Hanscom NCO offers support to veterans in hospice

Tech. Sgt. Talisa Bell, 66th Medical Squadron’s Medical Operations Flight chief, meets with a military retiree at Hanscom Air Force Base, Mass., Nov. 5. Bell spends time each month volunteering to visit with terminally ill veterans at a facility in the local area. (U.S. Air Force photo by Todd Maki)

HANSCOM AIR FORCE BASE, Mass. – An Airman with Hanscom’s Medical Treatment Facility spends time each month with terminally ill veterans at a facility in the local area.

Tech. Sgt. Talisa Bell has been volunteering with Hospice Services of Massachusetts since arriving to Hanscom late last year.

“I am always looking for ways to give back to the community where I serve,” she said. “When I arrived at Hanscom, I researched local volunteer opportunities in the field of medicine and got involved with this organization, specifically supporting veterans who are nearing the end of life.”  

Volunteers like Bell, who is the 66th Medical Squadron’s Medical Operations Flight chief, provide friendship when family and friends cannot be there for a veteran.

“I enjoy honoring our veterans and listening as they reminisce about their time in the military,” said Bell, who has been in the Air Force for 11 years. “Doing this near the end of their life makes it all the more rewarding.”

Bell was meeting in-person with veterans up to three times per month before the COVID-19 pandemic.

“I now talk to them on the phone. It’s not quite the same, but still allows me to listen to their stories and be a friend,” she said. “Either way, they enjoy being able to talk about their time in the military and asking me about my experiences in the Air Force.”

As an honor guard member earlier in her career, Bell recalls presenting flags to funeral directors because no family members were able to attend.

“It’s unfortunate that some of our veterans, who gave so much, have no family -- for whatever reason -- able to attend their funeral,” she said.

Bell said are many reasons why a veteran might not have someone at the end of their life, including outliving family members or none living in the local area.

According to the Hospice Services of Massachusetts website, volunteers increase the quality of life by offering emotional support and companionship to patients.

Before volunteering, Bell attended a comprehensive training program.
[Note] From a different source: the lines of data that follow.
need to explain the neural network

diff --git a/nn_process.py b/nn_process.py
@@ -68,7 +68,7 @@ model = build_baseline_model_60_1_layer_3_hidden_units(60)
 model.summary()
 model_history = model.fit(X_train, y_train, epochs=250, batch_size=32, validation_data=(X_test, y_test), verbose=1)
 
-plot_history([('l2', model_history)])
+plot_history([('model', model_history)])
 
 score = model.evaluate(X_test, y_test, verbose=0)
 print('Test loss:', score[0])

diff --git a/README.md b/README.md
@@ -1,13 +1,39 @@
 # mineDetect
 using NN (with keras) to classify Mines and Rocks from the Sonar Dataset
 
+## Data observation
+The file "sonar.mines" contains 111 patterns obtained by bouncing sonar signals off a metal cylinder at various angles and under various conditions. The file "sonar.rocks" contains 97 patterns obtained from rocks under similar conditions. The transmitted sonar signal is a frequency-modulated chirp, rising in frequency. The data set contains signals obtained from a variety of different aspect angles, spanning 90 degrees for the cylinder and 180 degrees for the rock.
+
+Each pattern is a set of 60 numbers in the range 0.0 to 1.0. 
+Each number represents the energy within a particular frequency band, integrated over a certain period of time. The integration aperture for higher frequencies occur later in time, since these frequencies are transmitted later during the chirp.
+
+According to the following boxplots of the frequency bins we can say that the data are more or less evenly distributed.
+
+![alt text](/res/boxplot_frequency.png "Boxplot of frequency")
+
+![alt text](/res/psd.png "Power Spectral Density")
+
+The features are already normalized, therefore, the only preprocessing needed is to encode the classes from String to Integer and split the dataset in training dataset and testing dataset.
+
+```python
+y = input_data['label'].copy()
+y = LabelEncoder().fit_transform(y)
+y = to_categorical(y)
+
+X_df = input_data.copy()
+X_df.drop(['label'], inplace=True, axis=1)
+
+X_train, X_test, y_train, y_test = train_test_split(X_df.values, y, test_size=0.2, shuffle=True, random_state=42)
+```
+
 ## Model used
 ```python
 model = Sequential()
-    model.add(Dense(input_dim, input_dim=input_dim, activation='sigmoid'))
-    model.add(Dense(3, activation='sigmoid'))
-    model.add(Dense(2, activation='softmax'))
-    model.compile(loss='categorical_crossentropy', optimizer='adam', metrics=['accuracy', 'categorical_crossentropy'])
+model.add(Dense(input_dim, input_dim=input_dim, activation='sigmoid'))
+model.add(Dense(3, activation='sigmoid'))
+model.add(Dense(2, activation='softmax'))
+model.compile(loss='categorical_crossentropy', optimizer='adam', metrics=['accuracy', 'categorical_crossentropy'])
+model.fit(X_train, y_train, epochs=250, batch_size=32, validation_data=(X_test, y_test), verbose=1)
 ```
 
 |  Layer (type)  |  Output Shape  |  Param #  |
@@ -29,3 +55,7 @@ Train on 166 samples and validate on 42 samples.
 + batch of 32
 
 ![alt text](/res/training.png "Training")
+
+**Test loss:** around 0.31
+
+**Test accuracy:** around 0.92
She learned about hospice, ways to improve communication, active listening, identifying and respecting cultural differences and grief and the healing process.

The Hanscom NCO seeks volunteer opportunities that help her develop professionally in the medical career field.

“Volunteering at facilities such as this provides the opportunity to work with medical personnel and gain hands-on experience,” said Bell. “It’s a passion of mine to help people.”

While the terminally-ill veterans are grateful for their time with her, it’s Bell who is the appreciative one.

“It is important to recognize all of our veterans, whether they served four years or an entire career, because each veteran contributed to the freedoms we enjoy,” said Bell. “Gratitude is one of the best expressions of love and when we recognize these individuals we show them that their sacrifice did not go unnoticed.”